## [YOUR INSTRUCTIONS]
Please count every line of the following material that holds "wrap" and give the total alone.

## [DATA]
* * *

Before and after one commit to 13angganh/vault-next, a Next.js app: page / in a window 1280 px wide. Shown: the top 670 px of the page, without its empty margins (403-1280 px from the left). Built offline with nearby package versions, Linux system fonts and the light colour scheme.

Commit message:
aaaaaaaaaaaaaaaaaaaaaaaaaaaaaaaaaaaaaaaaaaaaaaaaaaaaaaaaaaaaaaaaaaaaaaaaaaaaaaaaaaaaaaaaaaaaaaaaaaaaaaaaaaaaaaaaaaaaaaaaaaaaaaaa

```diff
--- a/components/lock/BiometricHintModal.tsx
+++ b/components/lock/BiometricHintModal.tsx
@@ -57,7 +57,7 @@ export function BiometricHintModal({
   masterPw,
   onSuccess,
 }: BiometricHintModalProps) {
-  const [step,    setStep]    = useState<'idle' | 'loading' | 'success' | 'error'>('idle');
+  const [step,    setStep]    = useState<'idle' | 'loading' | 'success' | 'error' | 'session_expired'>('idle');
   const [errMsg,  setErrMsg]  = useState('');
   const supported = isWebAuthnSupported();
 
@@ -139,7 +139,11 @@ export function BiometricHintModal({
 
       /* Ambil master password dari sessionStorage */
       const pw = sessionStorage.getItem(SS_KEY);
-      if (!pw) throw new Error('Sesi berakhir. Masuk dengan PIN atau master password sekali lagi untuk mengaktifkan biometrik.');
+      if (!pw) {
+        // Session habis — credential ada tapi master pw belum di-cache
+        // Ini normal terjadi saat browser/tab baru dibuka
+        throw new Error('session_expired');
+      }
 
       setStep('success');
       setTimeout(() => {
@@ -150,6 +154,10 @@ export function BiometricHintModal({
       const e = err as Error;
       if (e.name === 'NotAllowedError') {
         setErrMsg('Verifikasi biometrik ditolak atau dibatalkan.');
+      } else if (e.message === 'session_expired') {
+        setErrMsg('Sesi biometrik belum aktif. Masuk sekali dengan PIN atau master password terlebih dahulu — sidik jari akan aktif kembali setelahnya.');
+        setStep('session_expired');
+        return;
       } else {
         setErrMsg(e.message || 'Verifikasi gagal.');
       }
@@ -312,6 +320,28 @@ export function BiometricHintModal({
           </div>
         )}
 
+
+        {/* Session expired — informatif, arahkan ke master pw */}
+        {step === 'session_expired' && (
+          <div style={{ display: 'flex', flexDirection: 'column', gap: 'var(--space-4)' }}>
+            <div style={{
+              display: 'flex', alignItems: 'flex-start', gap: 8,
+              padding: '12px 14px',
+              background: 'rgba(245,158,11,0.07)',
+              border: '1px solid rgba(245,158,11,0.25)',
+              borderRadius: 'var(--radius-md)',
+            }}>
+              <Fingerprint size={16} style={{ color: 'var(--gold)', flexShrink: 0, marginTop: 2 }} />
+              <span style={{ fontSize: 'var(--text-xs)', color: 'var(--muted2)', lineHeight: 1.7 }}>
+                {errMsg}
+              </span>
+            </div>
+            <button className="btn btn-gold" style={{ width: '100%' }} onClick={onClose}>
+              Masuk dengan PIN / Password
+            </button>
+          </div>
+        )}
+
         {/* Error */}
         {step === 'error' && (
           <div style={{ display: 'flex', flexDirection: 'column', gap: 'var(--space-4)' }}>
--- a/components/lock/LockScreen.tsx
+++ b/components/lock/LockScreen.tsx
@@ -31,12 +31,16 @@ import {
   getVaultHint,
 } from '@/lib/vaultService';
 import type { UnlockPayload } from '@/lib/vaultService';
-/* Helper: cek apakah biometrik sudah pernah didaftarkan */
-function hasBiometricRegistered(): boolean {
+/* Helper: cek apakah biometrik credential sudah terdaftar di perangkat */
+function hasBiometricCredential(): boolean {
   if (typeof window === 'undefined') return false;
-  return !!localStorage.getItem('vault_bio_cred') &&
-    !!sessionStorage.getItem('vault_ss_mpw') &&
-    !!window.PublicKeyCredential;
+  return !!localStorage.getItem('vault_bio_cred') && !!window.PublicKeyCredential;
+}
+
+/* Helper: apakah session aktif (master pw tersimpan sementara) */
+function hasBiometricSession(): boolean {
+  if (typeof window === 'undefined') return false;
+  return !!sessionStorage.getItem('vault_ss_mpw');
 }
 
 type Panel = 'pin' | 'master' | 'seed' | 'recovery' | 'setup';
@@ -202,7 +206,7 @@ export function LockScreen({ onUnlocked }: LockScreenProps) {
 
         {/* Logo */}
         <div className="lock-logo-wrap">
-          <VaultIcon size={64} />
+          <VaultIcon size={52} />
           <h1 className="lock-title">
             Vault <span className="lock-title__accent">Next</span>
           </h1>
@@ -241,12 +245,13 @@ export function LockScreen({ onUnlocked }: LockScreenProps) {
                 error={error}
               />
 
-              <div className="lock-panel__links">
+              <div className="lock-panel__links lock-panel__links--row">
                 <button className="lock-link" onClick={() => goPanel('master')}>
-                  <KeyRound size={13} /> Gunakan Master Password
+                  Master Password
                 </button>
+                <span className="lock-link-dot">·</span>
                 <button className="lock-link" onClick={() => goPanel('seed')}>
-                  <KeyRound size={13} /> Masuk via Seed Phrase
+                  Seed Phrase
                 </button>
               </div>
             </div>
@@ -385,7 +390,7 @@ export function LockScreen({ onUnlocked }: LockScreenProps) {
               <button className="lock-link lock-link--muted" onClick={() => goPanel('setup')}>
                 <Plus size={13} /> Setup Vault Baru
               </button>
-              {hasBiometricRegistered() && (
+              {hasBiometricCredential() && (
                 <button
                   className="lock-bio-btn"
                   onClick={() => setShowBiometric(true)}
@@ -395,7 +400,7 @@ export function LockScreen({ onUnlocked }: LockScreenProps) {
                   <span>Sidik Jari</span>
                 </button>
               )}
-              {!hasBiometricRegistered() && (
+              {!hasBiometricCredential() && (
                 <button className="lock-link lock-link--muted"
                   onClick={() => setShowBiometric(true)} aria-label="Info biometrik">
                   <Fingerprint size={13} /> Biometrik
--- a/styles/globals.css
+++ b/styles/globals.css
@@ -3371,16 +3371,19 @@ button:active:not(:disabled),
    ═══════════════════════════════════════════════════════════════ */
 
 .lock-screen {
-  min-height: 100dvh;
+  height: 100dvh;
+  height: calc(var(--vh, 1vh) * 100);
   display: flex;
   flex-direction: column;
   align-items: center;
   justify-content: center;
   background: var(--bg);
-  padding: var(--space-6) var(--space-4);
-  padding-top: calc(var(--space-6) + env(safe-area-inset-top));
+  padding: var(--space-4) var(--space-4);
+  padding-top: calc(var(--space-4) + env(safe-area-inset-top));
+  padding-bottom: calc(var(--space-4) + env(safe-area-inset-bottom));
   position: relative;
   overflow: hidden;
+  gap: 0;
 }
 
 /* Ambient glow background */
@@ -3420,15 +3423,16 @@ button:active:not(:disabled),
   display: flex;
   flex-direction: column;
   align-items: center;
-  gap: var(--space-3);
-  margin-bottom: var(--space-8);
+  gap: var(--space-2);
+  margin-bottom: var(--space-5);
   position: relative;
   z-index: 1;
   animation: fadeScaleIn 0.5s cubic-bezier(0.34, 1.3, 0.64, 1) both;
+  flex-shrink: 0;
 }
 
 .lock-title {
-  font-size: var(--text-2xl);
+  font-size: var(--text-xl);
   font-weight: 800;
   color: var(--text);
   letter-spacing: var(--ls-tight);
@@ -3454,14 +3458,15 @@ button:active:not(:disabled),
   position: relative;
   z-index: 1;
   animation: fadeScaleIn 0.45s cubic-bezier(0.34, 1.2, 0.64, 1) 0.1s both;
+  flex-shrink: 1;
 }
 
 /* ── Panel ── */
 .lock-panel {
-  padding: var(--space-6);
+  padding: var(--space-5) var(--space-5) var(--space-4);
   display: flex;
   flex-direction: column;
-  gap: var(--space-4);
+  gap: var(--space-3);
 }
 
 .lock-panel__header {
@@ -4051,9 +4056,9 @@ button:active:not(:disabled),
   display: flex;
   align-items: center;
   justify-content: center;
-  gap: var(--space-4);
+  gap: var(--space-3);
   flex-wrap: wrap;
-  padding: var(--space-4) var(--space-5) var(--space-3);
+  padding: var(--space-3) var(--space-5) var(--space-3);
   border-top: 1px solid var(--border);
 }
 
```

* * *

## [TASK SOLUTION]
2